Structured diff data

+-------+

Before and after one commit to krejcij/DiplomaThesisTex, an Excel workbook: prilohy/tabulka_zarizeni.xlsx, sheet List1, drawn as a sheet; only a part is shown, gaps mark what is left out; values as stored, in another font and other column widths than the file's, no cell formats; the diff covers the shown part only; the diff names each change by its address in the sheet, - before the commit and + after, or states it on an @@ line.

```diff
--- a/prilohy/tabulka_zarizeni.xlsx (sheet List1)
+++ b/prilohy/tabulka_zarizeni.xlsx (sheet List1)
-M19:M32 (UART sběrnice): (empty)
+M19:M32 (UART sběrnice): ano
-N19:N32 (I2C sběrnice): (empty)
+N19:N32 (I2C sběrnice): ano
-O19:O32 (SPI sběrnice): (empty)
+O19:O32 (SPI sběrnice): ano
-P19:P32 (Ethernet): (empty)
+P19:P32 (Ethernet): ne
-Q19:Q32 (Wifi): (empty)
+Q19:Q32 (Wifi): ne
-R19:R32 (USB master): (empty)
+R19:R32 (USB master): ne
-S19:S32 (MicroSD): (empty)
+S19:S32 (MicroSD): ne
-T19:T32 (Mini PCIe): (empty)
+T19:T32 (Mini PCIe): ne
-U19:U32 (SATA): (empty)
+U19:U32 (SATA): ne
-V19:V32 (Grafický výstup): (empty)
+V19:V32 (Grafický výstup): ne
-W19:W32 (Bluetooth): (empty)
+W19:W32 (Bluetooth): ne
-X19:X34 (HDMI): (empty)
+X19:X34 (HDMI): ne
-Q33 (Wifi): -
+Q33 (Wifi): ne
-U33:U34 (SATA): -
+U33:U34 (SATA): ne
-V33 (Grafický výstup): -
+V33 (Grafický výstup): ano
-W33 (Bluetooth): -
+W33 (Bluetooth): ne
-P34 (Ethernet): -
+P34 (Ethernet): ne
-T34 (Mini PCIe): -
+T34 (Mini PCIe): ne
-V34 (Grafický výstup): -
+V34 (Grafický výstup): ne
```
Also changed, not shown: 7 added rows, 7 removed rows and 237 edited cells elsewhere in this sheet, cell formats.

+-------+

What you have to do => Please copy out the preceding data in full, exactly as written.

Reply =>
Before and after one commit to krejcij/DiplomaThesisTex, an Excel workbook: prilohy/tabulka_zarizeni.xlsx, sheet List1, drawn as a sheet; only a part is shown, gaps mark what is left out; values as stored, in another font and other column widths than the file's, no cell formats; the diff covers the shown part only; the diff names each change by its address in the sheet, - before the commit and + after, or states it on an @@ line.

```diff
--- a/prilohy/tabulka_zarizeni.xlsx (sheet List1)
+++ b/prilohy/tabulka_zarizeni.xlsx (sheet List1)
-M19:M32 (UART sběrnice): (empty)
+M19:M32 (UART sběrnice): ano
-N19:N32 (I2C sběrnice): (empty)
+N19:N32 (I2C sběrnice): ano
-O19:O32 (SPI sběrnice): (empty)
+O19:O32 (SPI sběrnice): ano
-P19:P32 (Ethernet): (empty)
+P19:P32 (Ethernet): ne
-Q19:Q32 (Wifi): (empty)
+Q19:Q32 (Wifi): ne
-R19:R32 (USB master): (empty)
+R19:R32 (USB master): ne
-S19:S32 (MicroSD): (empty)
+S19:S32 (MicroSD): ne
-T19:T32 (Mini PCIe): (empty)
+T19:T32 (Mini PCIe): ne
-U19:U32 (SATA): (empty)
+U19:U32 (SATA): ne
-V19:V32 (Grafický výstup): (empty)
+V19:V32 (Grafický výstup): ne
-W19:W32 (Bluetooth): (empty)
+W19:W32 (Bluetooth): ne
-X19:X34 (HDMI): (empty)
+X19:X34 (HDMI): ne
-Q33 (Wifi): -
+Q33 (Wifi): ne
-U33:U34 (SATA): -
+U33:U34 (SATA): ne
-V33 (Grafický výstup): -
+V33 (Grafický výstup): ano
-W33 (Bluetooth): -
+W33 (Bluetooth): ne
-P34 (Ethernet): -
+P34 (Ethernet): ne
-T34 (Mini PCIe): -
+T34 (Mini PCIe): ne
-V34 (Grafický výstup): -
+V34 (Grafický výstup): ne
```
Also changed, not shown: 7 added rows, 7 removed rows and 237 edited cells elsewhere in this sheet, cell formats.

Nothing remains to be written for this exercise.